Dorsal Column Stimulation for Chronic Back Pain
What is dorsal column stimulation?
Dorsal column stimulation (DCS), also known as spinal cord stimulation (SCS), is a minimally invasive, reversible treatment that uses electricity to interfere with the transmission of pain signals to the brain. The procedure has been approved by the FDA to treat various chronic and back pain conditions, including, but not limited to: phantom limb pain, sciatica, peripheral neuropathy, spinal stenosis, complex regional pain syndrome, and spinal cord injury. The treatment is usually administered after conventional treatments such as medication, physical therapy and injections have failed to reduce the patient’s pain. DCS does not cure the patient’s pain, but rather impairs the ability of the neuron’s to release pain signals. There are two types of dorsal column stimulation: trial stimulation and permanent implantation.
How is dorsal column stimulation performed?
There are three primary steps of the DCS procedure: the stimulating electrodes, an implantable pulse generator (IPG), and generator remote control. Trial stimulation is a two-step procedure that involves administering a local anesthetic through an epidural needle in the lower back using fluoroscopic imaging and then, through a small incision or radiographic guidance, inserting electrodes connected to an external stimulus via wires. Once the electrodes have been placed, the patient can use the generator remote control to administer low-frequency stimulation to the affected region. The patient can utilize the various settings of the remote control to test the effectiveness of the treatment. If after a week, the trial stimulation is successful in reducing the patient’s pain, permanent implantation of IPG is recommended.
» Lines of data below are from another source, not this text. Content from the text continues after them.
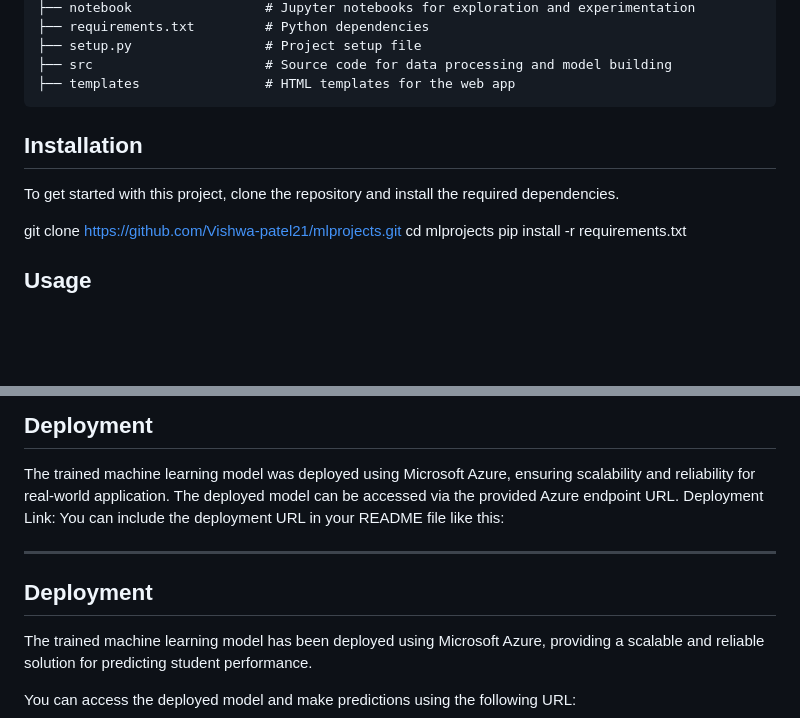
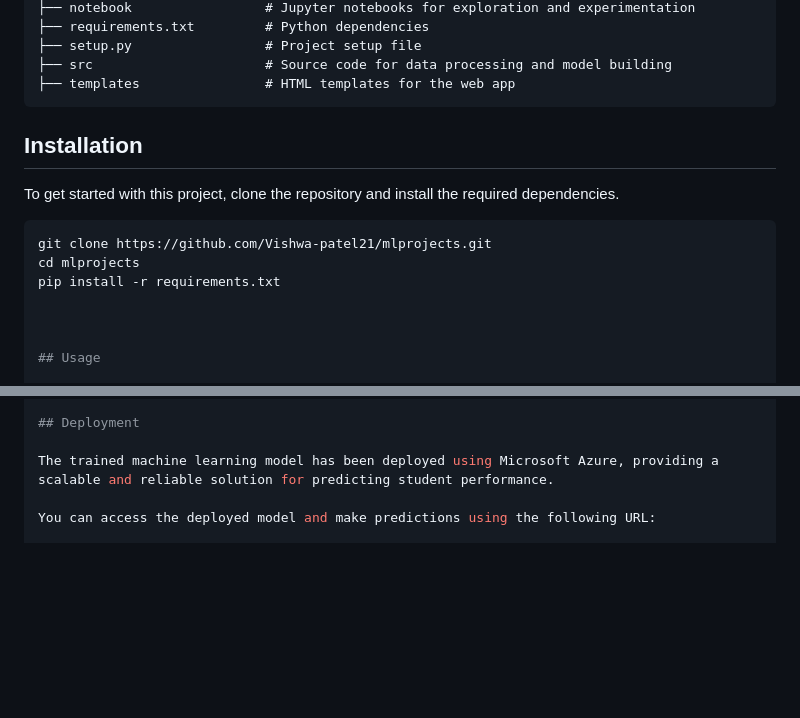
Before and after one commit to Vishwa-patel21/mlprojects, a Markdown page: README.md, 2 parts joined by grey strips. GitHub-like rendering; blank space fills up the shorter version.

````diff
--- a/README.md
+++ b/README.md
@@ -32,13 +32,16 @@ This project demonstrates an end-to-end machine learning pipeline, covering data
 ├── templates                # HTML templates for the web app
 ```
 
+
 ## Installation
 
 To get started with this project, clone the repository and install the required dependencies.
 
+```bash
 git clone https://github.com/Vishwa-patel21/mlprojects.git
 cd mlprojects
 pip install -r requirements.txt
+
 
 
 ## Usage
@@ -112,14 +115,6 @@ For detailed code and execution steps, please refer to the Jupyter notebooks in
 
 ## Deployment
 
-The trained machine learning model was deployed using Microsoft Azure, ensuring scalability and reliability for real-world application.
-The deployed model can be accessed via the provided Azure endpoint URL.
-Deployment Link: You can include the deployment URL in your README file like this:
-
----
-
-## Deployment
-
 The trained machine learning model has been deployed using Microsoft Azure, providing a scalable and reliable solution for predicting student performance.
 
 You can access the deployed model and make predictions using the following URL:
````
Permanent implantation of a pulse generator is a more complex procedure that involves both a local numbing agent and an intravenous sedative. A small incision in the upper buttocks or abdomen to insert the IPG, which is either rechargeable or non-rechargeable. The neurosurgeon then inserts the stimulating electrodes through a needle into the appropriate region of the spine depending on where the patient is experiencing pain. The needle is then removed and the electrodes are secured using a silicone anchor. Once the electrodes are in place, the surgeon will utilize a tunneling device to guide and connect the electrodes to the IPG. Before cleaning, suturing, and dressing the site, the electrodes are tested for current. If the electrodes successfully stimulate the affected area, the patient is sent to the recovery room where the IPG is programmed and the patient is given the generator remote control. In total, the procedure takes 1 to 2 hours.
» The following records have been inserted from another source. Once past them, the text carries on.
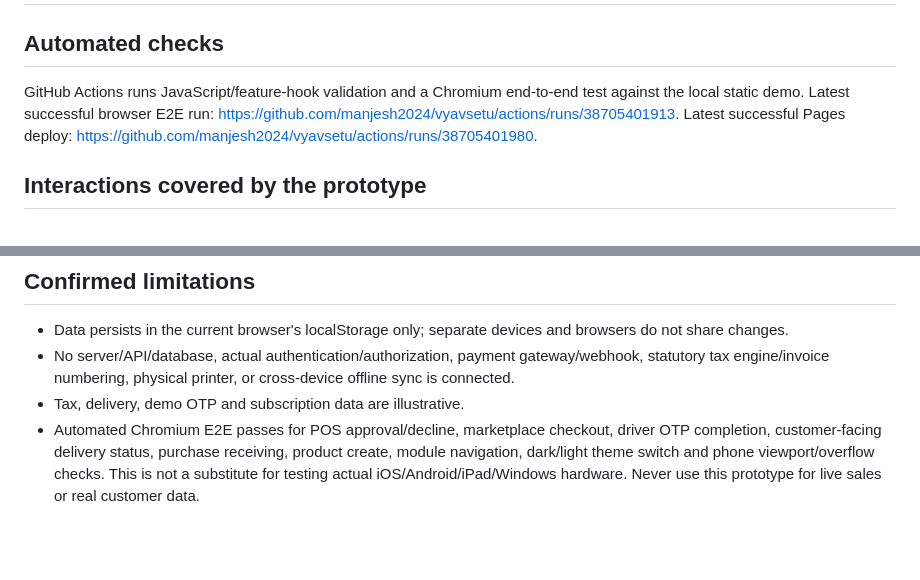
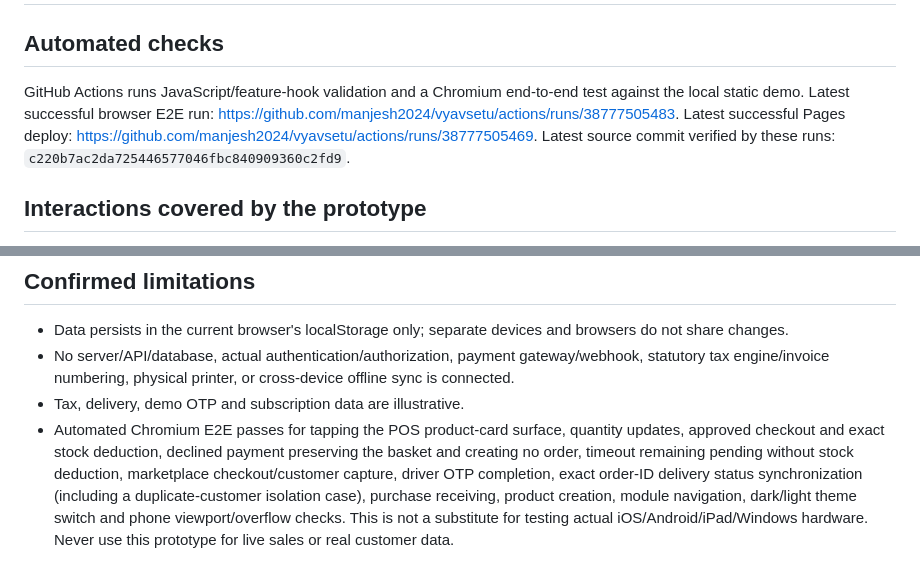
Before and after one commit to manjesh2024/vyavsetu, a Markdown page: docs/TEST_REPORT.md, 2 parts joined by grey strips. Rendered like a GitHub page; blank space fills up the shorter version.

Commit message:
docs: record latest verified POS and delivery E2E results

```diff
--- a/docs/TEST_REPORT.md
+++ b/docs/TEST_REPORT.md
@@ -1,7 +1,7 @@
 # Vyavsetu Demo Verification
 
 ## Automated checks
-GitHub Actions runs JavaScript/feature-hook validation and a Chromium end-to-end test against the local static demo. Latest successful browser E2E run: https://github.com/manjesh2024/vyavsetu/actions/runs/38705401913. Latest successful Pages deploy: https://github.com/manjesh2024/vyavsetu/actions/runs/38705401980.
+GitHub Actions runs JavaScript/feature-hook validation and a Chromium end-to-end test against the local static demo. Latest successful browser E2E run: https://github.com/manjesh2024/vyavsetu/actions/runs/38777505483. Latest successful Pages deploy: https://github.com/manjesh2024/vyavsetu/actions/runs/38777505469. Latest source commit verified by these runs: `c220b7ac2da725446577046fbc840909360c2fd9`.
 
 ## Interactions covered by the prototype
 - POS: product add/quantity controls, stock guard, illustrative total calculation, Cash/Dummy UPI/Dummy Card, provisional bill save/resume, clear cart.
@@ -32,4 +32,4 @@ GitHub Actions runs JavaScript/feature-hook validation and a Chromium end-to-end
 - Data persists in the current browser's localStorage only; separate devices and browsers do not share changes.
 - No server/API/database, actual authentication/authorization, payment gateway/webhook, statutory tax engine/invoice numbering, physical printer, or cross-device offline sync is connected.
 - Tax, delivery, demo OTP and subscription data are illustrative.
-- Automated Chromium E2E passes for POS approval/decline, marketplace checkout, driver OTP completion, customer-facing delivery status, purchase receiving, product create, module navigation, dark/light theme switch and phone viewport/overflow checks. This is not a substitute for testing actual iOS/Android/iPad/Windows hardware. Never use this prototype for live sales or real customer data.
+- Automated Chromium E2E passes for tapping the POS product-card surface, quantity updates, approved checkout and exact stock deduction, declined payment preserving the basket and creating no order, timeout remaining pending without stock deduction, marketplace checkout/customer capture, driver OTP completion, exact order-ID delivery status synchronization (including a duplicate-customer isolation case), purchase receiving, product creation, module navigation, dark/light theme switch and phone viewport/overflow checks. This is not a substitute for testing actual iOS/Android/iPad/Windows hardware. Never use this prototype for live sales or real customer data.
```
The procedure is typically well tolerated and the patient is sent home either the same or next day. Although the risk of surgical complications is low, displacement of the electrodes, infection, or discomfort at the IPG site can occur. The patient should avoid sitting for long periods of time, lifting anything heavy, bending down, engaging in strenuous activities or drinking alcohol for two weeks. The patient should contact their doctor if they develop a fever, experience prolonged nausea or vomiting, develop a rash, signs of infection, or fluid accumulation at the incision, or have a sudden onset of leg weakness or severe back pain.
Who is a good candidate for dorsal column stimulation?
It is crucial that curable causes of pain are ruled out before the patient pursues DCS. If several pain management options have been explored without success and the patient fits the criteria to undergo DCS, then the patient can be a good candidate for the procedure. A pain specialist will evaluate the type of physical condition, medications taken, and pain history to determine this. Most DCS candidates have had extremely severe pain and/or disability for over 3 months and usually one or more ineffective spinal surgeries.
What happens after the procedure?
Following the procedure, the patient has control of the frequency, width, and amplitude of the electric current and can decide to have the IPG and electrodes removed at any time without permanently damaging the spinal cord or nerves. Non-rechargeable IPGs need to be replaced every 2 to 5 years depending on how often the system is used, while rechargeable IPGs last 8 to 10 years longer than the latter.
DCS can be an effective and lasting treatment for individuals with severe chronic pain that have tried various conventional treatments to no avail. The treatment eliminates the need for excessive pain medication and allows patients to return to their normal daily lives and activities.
Author: Nawal Panjwani
Editor: Dave Thiagaram